ISSN: 1946-3936, e-ISSN: 1946-3944
Published September 03, 2019 by SAE International in United States
Citation: Guan, W., Pedrozo, V., Wang, X., Zhao, H. et al., "Exploring the Potential of Miller Cycle with and without EGR for Maximum Efficiency and Minimum Exhaust Emissions in a Heavy-Duty Diesel Engine," SAE Int. J. Engines 12(5):579-595, 2019, https://doi.org/10.4271/03-12-05-0037.
In order to improve the fuel conversion efficiency and meet more stringent exhaust emissions regulations, Miller cycle and exhaust gas recirculation (EGR) have been researched as separate means to reduce carbon dioxide (CO2) and pollutant emissions from the internal combustion engines. In this article, an experimental work was carried out to explore the potential benefits of Miller cycle operation via late intake valve closing (LIVC) with and without EGR in a single-cylinder heavy-duty (HD) diesel engine equipped with a variable valve actuation (VVA) system. The overall engine-out emissions, fuel conversion efficiency, and estimated urea consumption in the selective catalytic reduction (SCR) aftertreatment were analysed and compared over the World Harmonized Stationary Cycle (WHSC) for different combustion control strategies. Additionally, the potential of Miller cycle with and without EGR based on the “SCR-only” and “SCR + EGR” technical routes to meet the Euro VI nitrogen oxides (NOx) limit of 0.4 g/kWh was assessed at different NOx aftertreatment efficiencies.
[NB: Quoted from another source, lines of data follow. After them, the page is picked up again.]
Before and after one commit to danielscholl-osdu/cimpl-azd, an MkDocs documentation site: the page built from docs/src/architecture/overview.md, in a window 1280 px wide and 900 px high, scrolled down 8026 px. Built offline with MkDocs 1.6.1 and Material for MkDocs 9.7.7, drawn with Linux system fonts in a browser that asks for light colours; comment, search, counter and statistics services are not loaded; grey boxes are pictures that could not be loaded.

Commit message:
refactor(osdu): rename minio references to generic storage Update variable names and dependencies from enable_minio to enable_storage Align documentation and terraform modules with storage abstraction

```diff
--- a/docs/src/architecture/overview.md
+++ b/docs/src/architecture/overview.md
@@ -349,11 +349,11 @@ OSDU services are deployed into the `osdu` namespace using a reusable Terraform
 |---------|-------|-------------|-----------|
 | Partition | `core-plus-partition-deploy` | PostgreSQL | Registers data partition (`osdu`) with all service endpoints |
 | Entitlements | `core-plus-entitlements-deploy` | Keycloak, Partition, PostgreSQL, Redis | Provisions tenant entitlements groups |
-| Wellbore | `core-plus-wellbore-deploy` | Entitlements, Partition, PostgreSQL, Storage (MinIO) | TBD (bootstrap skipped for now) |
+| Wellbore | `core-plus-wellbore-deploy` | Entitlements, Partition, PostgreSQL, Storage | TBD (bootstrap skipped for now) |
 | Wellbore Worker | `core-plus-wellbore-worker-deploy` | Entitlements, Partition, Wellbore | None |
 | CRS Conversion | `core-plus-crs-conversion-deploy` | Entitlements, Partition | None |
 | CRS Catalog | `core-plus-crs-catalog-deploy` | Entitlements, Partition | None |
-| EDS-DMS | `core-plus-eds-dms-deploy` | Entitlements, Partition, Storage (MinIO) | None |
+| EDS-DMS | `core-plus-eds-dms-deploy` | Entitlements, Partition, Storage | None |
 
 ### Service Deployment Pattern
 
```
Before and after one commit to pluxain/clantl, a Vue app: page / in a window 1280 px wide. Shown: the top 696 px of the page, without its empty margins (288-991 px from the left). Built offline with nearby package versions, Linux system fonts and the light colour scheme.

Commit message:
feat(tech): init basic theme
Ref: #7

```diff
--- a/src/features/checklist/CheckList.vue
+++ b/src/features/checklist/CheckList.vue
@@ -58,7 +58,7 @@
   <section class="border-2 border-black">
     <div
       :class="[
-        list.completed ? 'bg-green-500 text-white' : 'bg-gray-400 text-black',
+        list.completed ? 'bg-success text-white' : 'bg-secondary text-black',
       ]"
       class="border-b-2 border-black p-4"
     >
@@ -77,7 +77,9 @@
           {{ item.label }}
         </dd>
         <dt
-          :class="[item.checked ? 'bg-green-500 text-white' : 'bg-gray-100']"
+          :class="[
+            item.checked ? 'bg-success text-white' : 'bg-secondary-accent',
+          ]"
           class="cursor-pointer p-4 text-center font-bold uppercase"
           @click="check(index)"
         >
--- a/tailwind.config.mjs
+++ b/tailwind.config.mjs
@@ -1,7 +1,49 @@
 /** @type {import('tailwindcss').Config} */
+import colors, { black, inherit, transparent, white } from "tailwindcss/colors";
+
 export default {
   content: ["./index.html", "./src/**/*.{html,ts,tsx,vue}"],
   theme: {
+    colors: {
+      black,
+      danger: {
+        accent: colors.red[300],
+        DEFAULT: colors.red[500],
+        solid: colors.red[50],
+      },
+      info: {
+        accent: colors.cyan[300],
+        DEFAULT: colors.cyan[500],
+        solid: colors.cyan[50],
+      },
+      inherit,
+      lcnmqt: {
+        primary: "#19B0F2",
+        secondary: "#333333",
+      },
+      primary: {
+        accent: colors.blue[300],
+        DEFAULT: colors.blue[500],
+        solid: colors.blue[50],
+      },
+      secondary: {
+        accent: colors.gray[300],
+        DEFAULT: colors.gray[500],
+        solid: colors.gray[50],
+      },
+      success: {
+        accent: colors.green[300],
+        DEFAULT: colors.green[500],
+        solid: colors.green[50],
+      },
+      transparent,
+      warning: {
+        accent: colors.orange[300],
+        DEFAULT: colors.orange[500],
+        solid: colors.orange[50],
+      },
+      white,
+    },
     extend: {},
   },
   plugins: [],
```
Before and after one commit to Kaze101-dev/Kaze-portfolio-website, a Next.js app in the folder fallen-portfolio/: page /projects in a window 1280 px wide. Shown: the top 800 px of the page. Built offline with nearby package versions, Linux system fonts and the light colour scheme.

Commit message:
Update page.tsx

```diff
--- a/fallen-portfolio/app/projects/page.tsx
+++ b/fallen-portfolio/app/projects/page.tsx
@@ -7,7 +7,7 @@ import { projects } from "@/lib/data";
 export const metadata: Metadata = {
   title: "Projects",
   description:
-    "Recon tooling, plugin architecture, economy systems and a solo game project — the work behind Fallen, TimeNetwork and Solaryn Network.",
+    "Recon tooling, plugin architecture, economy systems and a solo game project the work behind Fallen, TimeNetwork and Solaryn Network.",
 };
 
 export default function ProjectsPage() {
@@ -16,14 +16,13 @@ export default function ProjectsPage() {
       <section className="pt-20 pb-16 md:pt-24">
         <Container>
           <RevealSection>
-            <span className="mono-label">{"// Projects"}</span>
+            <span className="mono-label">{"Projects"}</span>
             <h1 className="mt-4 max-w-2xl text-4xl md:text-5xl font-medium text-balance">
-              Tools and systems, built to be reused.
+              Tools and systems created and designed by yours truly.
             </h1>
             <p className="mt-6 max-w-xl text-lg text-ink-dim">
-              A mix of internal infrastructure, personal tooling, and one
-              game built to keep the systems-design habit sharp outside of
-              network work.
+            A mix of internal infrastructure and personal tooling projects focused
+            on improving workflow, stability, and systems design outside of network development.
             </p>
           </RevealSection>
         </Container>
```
When considering the urea consumption in the SCR, the results showed that the introduction of EGR allowed for an engine operation with higher corrected net indicated efficiency (NIEcorr.) or lower specific total fluid consumption than the baseline cases without EGR due to the relatively lower engine-out NOx emissions. However, the use of EGR adversely affected soot and carbon monoxide (CO) emissions when operating with constant intake pressure (Pint) of the baseline case. The application of Miller cycle with and without EGR strategies decreased the NIE and NIEcorr. when operating with the same Pint of the baseline operation. The use of higher Pint helped to improve upon the NIE and NIEcorr. of the Miller cycle cases. The WHSC cycle-averaged analysis showed that different combustion and engine control technologies can be adopted with and without EGR to meet Euro VI NOx limit. A conventional baseline engine operation without EGR would require a high SCR efficiency of 96% in order to curb a cycle-averaged NOx emissions level of 10 g/kWh. Miller cycle operation without EGR achieved the optimum NIEcorr. at the cycle-averaged NOx level of 8 g/kWh. When increasing the Pint, this strategy enabled an increase of 2.6% in the NIEcorr. and reduced the required SCR efficiency to 93.5%, but with a penalty on the NIE of 3.3% when controlling the cycle-averaged NOx level at 6.5 g/kWh. Alternatively, Miller cycle operation with EGR and higher Pint allowed for cycle-averaged NOx levels of 4.0 g/kWh, decreased the total fluid consumption by 8%, and minimised the required SCR efficiency to 90%. Therefore, this study has presented promising cost-effective emission control and fuel efficiency technologies that could be suitable for the “SCR-only” and “SCR + EGR” technical routes for the future HD diesel engines.